edit: Charlie Frohman is right, I didn't read the AIM workshop page carefully enough.

As for the original question, I have only encountered localization techniques in physics when calculating instanton contributions to the path integral, which gives equivariant localization on finite dimensional spaces (although badly behaved in other ways). The supersymmetric "proof" of the Atiyah-Singer index theorem can be made quite rigorous (see the 1983 paper by Getzler for example), without any recourse to infinite dimensional spaces. Most of the articles I read from the physics literature skipped over the infinite dimensional case, with some reference to a nonrenormalization theorem.
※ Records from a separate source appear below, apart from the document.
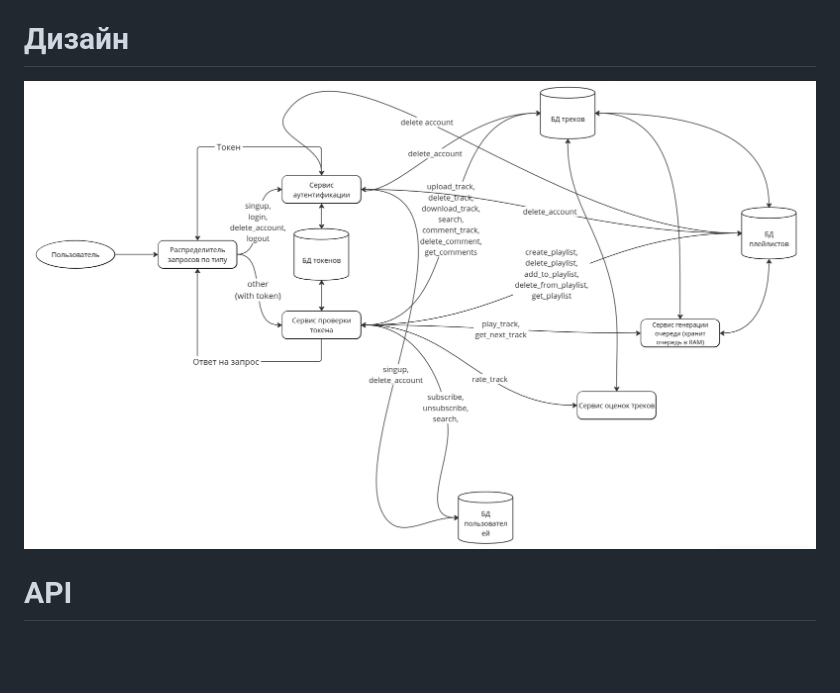
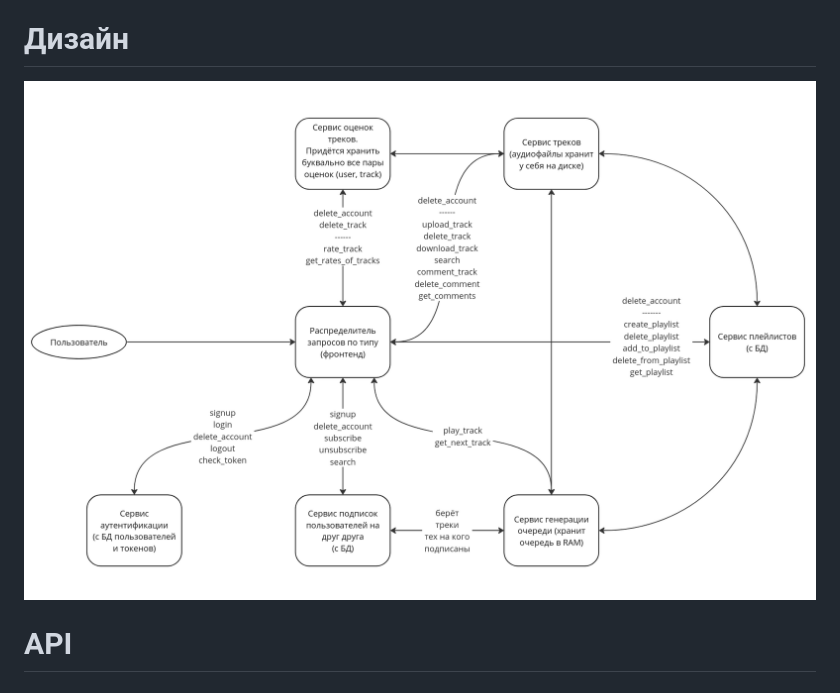
Before and after one commit to Dmitry909/music-hosting, a Markdown page: design_doc/design_doc.md, the part around the change. Rendered like a GitHub page; pictures changed too: design_doc/design_v3.png (added); blank space fills up the shorter version.

Commit message:
Add new diagram

```diff
--- a/design_doc/design_doc.md
+++ b/design_doc/design_doc.md
@@ -42,7 +42,7 @@
 
 # Дизайн
 
-![design](design_v2.png)
+![design](design_v3.png)
 
 # API
 
```
Also changed, not shown: design_doc/design_v2.9.png (added).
To my latest knowledge (around middle of 2008) there is no general method for equivariant localization in infinite dimensional spaces. Also for most high-energy physics purposes, Wiener measures are not the right approach for doing Feynman path integrals.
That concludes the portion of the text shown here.